WHAT THE TASK REQUIRES:
Your output should be the complete listing, word for word, with no pictures in it.

RECORDS PROVIDED:
# # #
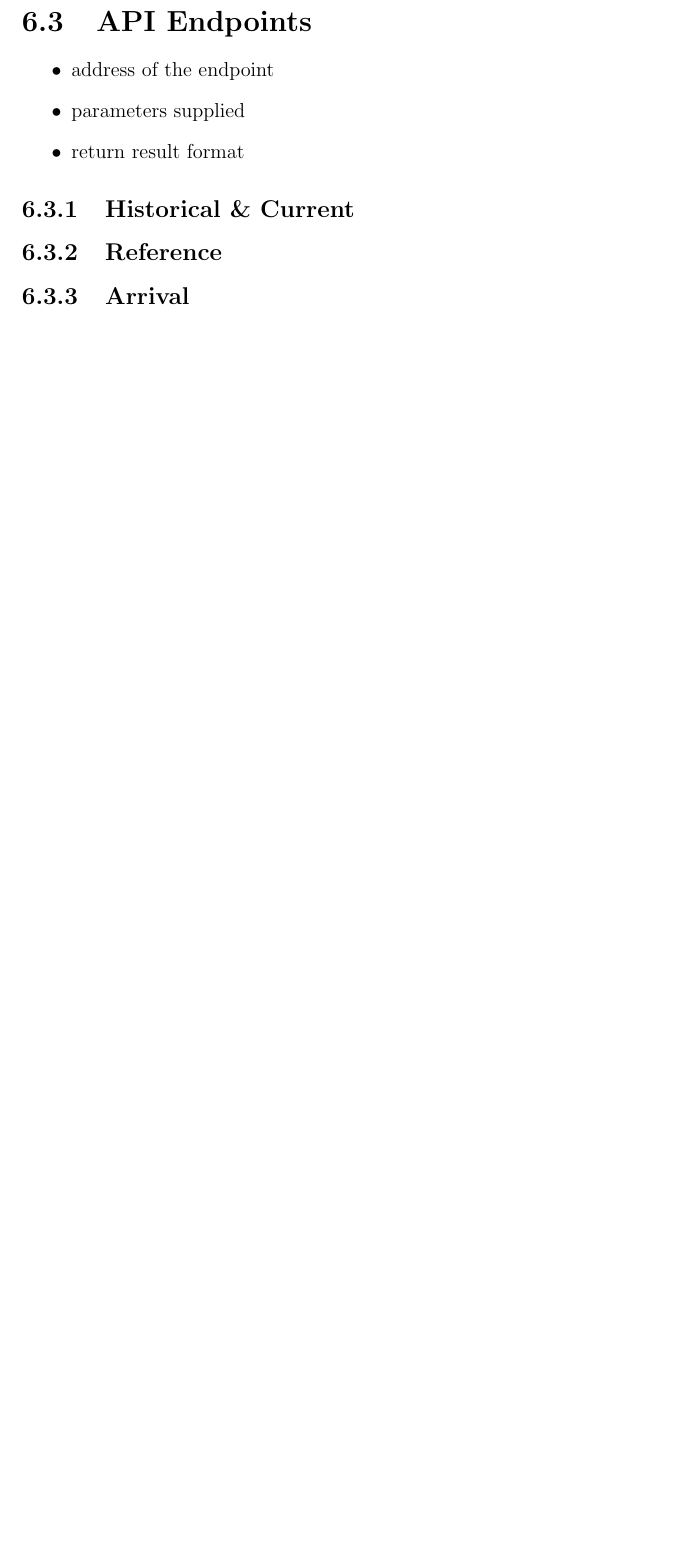
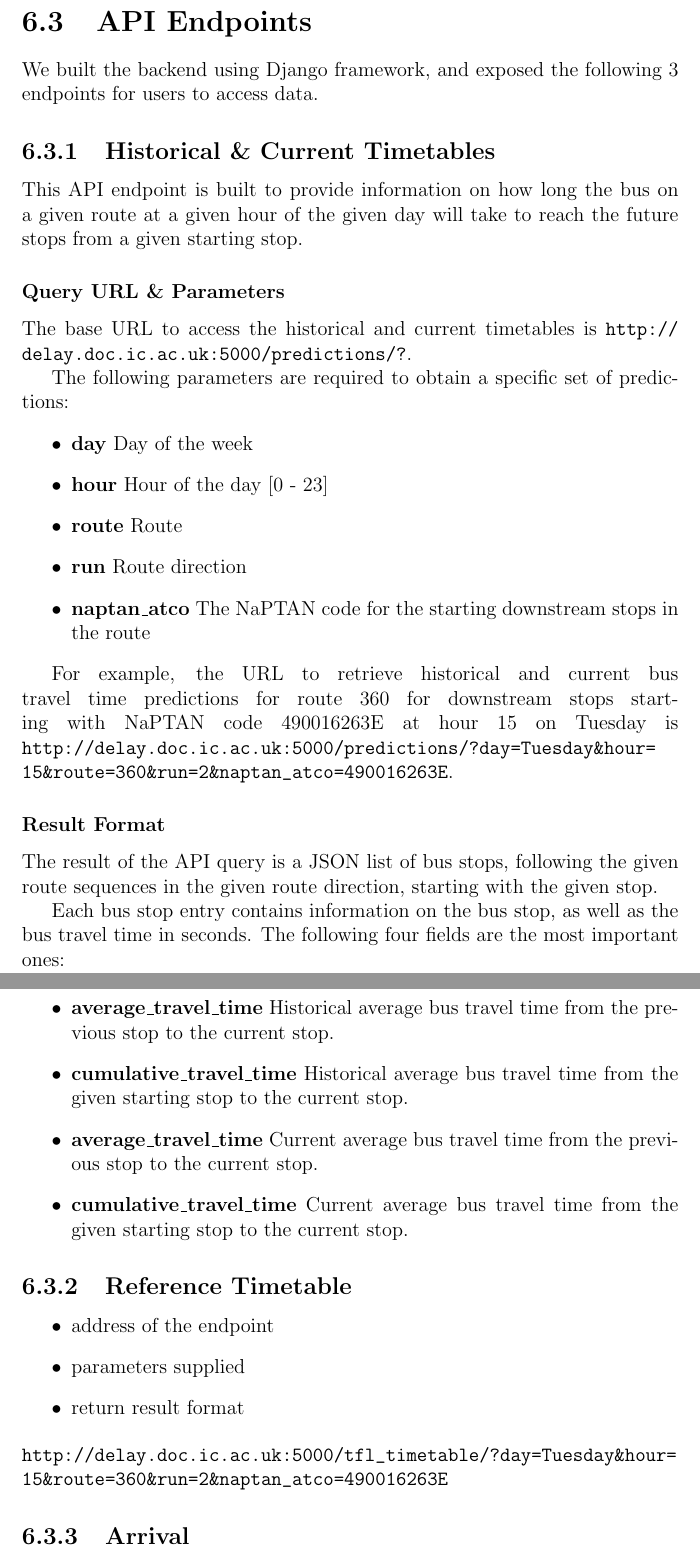
Before and after one commit to yangfanzhuhai/report, a LaTeX thesis (report.tex, which reads serving_data.tex): part of page 27 of 41 before the commit and two parts of pages 27 and 28 of 42 after it, the two joined at a grey line, cut so that both start at the same text, the shorter picture padded with empty space. Compiled offline with pdfLaTeX.

Commit message:
historical and current endpoint

```diff
--- a/serving_data.tex
+++ b/serving_data.tex
@@ -16,17 +16,45 @@ To enable structured query of the predictions generated, we created a REST API s
 \end{itemize}
 
 \section{API Endpoints}
+\par We built the backend using Django framework, and exposed the following 3 endpoints for users to access data.
+
+\subsection{Historical \& Current Timetables}
+\par This API endpoint is built to provide information on how long the bus on a given route at a given hour of the given day will take to reach the future stops from a given starting stop.
+
+\subsubsection{Query URL \& Parameters}
+\par The base URL to access the historical and current timetables is \url{http://delay.doc.ic.ac.uk:5000/predictions/?}.
+
+\par The following parameters are required to obtain a specific set of predictions:
+\begin{itemize}
+  \item \textbf{day} Day of the week
+  \item \textbf{hour} Hour of the day [0 - 23]
+  \item \textbf{route} Route
+  \item \textbf{run} Route direction
+  \item \textbf{naptan\_atco} The \gls{naptan} code for the starting downstream stops in the route
+\end{itemize}
+
+\par For example, the URL to retrieve historical and current bus travel time predictions for route 360 for downstream stops starting with \gls{naptan} code 490016263E at hour 15 on Tuesday is \url{http://delay.doc.ic.ac.uk:5000/predictions/?day=Tuesday&hour=15&route=360&run=2&naptan_atco=490016263E}.
+
+\subsubsection{Result Format}
+\par The result of the API query is a JSON list of bus stops, following the given route sequences in the given route direction, starting with the given stop.
+
+\par Each bus stop entry contains information on the bus stop, as well as the bus travel time in seconds. The following four fields are the most important ones:
+
+\begin{itemize}
+  \item \textbf{average\_travel\_time} Historical average bus travel time from the previous stop to the current stop.
+  \item \textbf{cumulative\_travel\_time} Historical average bus travel time from the given starting stop to the current stop.
+  \item \textbf{average\_travel\_time} Current average bus travel time from the previous stop to the current stop.
+  \item \textbf{cumulative\_travel\_time} Current average bus travel time from the given starting stop to the current stop.
+\end{itemize}
+
+\subsection{Reference Timetable}
 \begin{itemize}
   \item address of the endpoint
   \item parameters supplied
   \item return result format
 \end{itemize}
-
-\subsection{Historical \& Current}
-\subsection{Reference}
+\url{http://delay.doc.ic.ac.uk:5000/tfl_timetable/?day=Tuesday&hour=15&route=360&run=2&naptan_atco=490016263E}
 \subsection{Arrival}
-
-
 
 \section{Summary of data service}
 Met the first objective by supplying data on bus travel time predictions
```
Also changed, not shown: report.pdf, serving_data.tex (2 more changed lines).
# # #
THE ANSWER:
Before and after one commit to yangfanzhuhai/report, a LaTeX thesis (report.tex, which reads serving_data.tex): part of page 27 of 41 before the commit and two parts of pages 27 and 28 of 42 after it, the two joined at a grey line, cut so that both start at the same text, the shorter picture padded with empty space. Compiled offline with pdfLaTeX.

Commit message:
historical and current endpoint

```diff
--- a/serving_data.tex
+++ b/serving_data.tex
@@ -16,17 +16,45 @@ To enable structured query of the predictions generated, we created a REST API s
 \end{itemize}
 
 \section{API Endpoints}
+\par We built the backend using Django framework, and exposed the following 3 endpoints for users to access data.
+
+\subsection{Historical \& Current Timetables}
+\par This API endpoint is built to provide information on how long the bus on a given route at a given hour of the given day will take to reach the future stops from a given starting stop.
+
+\subsubsection{Query URL \& Parameters}
+\par The base URL to access the historical and current timetables is \url{http://delay.doc.ic.ac.uk:5000/predictions/?}.
+
+\par The following parameters are required to obtain a specific set of predictions:
+\begin{itemize}
+  \item \textbf{day} Day of the week
+  \item \textbf{hour} Hour of the day [0 - 23]
+  \item \textbf{route} Route
+  \item \textbf{run} Route direction
+  \item \textbf{naptan\_atco} The \gls{naptan} code for the starting downstream stops in the route
+\end{itemize}
+
+\par For example, the URL to retrieve historical and current bus travel time predictions for route 360 for downstream stops starting with \gls{naptan} code 490016263E at hour 15 on Tuesday is \url{http://delay.doc.ic.ac.uk:5000/predictions/?day=Tuesday&hour=15&route=360&run=2&naptan_atco=490016263E}.
+
+\subsubsection{Result Format}
+\par The result of the API query is a JSON list of bus stops, following the given route sequences in the given route direction, starting with the given stop.
+
+\par Each bus stop entry contains information on the bus stop, as well as the bus travel time in seconds. The following four fields are the most important ones:
+
+\begin{itemize}
+  \item \textbf{average\_travel\_time} Historical average bus travel time from the previous stop to the current stop.
+  \item \textbf{cumulative\_travel\_time} Historical average bus travel time from the given starting stop to the current stop.
+  \item \textbf{average\_travel\_time} Current average bus travel time from the previous stop to the current stop.
+  \item \textbf{cumulative\_travel\_time} Current average bus travel time from the given starting stop to the current stop.
+\end{itemize}
+
+\subsection{Reference Timetable}
 \begin{itemize}
   \item address of the endpoint
   \item parameters supplied
   \item return result format
 \end{itemize}
-
-\subsection{Historical \& Current}
-\subsection{Reference}
+\url{http://delay.doc.ic.ac.uk:5000/tfl_timetable/?day=Tuesday&hour=15&route=360&run=2&naptan_atco=490016263E}
 \subsection{Arrival}
-
-
 
 \section{Summary of data service}
 Met the first objective by supplying data on bus travel time predictions
```
Also changed, not shown: report.pdf, serving_data.tex (2 more changed lines).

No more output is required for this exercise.